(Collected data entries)
[Start of Attachment]

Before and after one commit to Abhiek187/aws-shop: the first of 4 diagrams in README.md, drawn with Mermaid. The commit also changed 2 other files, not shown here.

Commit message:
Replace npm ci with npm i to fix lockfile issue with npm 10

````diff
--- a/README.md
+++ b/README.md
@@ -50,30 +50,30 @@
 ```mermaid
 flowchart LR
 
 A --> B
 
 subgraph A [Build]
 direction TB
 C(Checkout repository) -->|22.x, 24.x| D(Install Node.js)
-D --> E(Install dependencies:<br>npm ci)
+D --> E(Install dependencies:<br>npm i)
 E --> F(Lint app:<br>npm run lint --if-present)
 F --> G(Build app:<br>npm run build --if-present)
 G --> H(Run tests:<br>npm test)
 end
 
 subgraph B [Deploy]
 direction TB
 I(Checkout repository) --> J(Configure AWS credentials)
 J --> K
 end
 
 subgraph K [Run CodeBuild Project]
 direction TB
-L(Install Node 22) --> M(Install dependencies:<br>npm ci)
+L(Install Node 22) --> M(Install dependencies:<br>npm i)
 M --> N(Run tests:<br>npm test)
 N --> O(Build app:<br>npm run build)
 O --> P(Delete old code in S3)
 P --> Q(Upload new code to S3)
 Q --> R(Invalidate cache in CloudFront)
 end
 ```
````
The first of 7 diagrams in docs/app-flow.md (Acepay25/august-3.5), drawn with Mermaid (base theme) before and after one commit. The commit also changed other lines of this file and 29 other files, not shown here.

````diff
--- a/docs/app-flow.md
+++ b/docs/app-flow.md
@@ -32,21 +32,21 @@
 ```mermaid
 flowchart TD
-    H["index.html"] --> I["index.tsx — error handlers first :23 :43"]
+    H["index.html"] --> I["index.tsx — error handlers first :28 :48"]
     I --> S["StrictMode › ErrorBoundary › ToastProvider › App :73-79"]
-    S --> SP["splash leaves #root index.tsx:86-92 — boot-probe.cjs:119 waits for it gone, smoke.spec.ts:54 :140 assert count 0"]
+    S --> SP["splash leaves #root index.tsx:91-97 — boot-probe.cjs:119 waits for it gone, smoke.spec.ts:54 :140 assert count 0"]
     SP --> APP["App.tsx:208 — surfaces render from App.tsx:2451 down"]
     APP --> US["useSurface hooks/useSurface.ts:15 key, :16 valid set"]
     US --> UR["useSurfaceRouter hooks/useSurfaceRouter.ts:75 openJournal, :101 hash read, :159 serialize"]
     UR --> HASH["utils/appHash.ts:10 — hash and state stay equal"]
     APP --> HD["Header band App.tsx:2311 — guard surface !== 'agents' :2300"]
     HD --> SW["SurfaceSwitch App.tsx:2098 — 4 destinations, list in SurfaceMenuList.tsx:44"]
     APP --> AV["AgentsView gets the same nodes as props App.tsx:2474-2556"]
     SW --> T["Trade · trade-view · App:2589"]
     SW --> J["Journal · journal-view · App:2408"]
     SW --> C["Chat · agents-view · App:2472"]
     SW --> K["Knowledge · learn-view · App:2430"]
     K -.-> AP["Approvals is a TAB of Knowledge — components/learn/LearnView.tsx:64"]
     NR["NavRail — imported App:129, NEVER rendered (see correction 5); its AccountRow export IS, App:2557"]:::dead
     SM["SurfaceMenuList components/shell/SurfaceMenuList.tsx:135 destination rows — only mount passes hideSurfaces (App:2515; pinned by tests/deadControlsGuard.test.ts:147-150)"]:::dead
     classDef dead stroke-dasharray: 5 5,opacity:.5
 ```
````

[End of Attachment]

— How to complete this task —
Copy down every line of the entries containing the word "docs".

— Answer —
The first of 7 diagrams in docs/app-flow.md (Acepay25/august-3.5), drawn with Mermaid (base theme) before and after one commit. The commit also changed other lines of this file and 29 other files, not shown here.
--- a/docs/app-flow.md
+++ b/docs/app-flow.md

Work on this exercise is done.